— What the exercise asks —
For the listing below, report all lines that hold the word "during".

— Task input —
Content starts
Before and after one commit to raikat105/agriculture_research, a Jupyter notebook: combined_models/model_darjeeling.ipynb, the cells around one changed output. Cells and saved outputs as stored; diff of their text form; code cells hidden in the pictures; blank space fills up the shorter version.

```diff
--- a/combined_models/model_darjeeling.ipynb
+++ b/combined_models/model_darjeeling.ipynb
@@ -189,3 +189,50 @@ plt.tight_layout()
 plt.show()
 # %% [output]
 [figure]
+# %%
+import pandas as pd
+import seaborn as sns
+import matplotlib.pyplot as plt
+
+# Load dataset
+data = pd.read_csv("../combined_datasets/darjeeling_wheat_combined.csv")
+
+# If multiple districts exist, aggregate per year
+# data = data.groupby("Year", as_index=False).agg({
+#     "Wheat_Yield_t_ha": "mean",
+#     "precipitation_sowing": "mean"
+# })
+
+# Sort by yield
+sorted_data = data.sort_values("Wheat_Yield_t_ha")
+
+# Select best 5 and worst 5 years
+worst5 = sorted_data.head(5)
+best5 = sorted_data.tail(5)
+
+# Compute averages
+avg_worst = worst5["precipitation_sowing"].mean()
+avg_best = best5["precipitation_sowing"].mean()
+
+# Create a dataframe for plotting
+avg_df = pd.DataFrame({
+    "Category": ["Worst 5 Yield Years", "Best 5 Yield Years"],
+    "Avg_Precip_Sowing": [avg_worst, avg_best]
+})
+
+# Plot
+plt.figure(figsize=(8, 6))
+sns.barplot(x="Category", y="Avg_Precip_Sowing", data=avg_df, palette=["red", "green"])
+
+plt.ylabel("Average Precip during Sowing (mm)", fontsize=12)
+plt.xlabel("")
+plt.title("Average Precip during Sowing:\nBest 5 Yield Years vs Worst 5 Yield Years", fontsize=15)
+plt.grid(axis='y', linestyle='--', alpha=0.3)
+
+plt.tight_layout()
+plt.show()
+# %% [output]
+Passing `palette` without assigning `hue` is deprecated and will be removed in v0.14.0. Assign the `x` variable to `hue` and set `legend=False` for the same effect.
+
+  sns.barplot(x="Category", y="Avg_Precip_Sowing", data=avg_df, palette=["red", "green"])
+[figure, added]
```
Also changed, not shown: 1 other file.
Content ends
— Answer space —
+plt.ylabel("Average Precip during Sowing (mm)", fontsize=12)
+plt.title("Average Precip during Sowing:\nBest 5 Yield Years vs Worst 5 Yield Years", fontsize=15)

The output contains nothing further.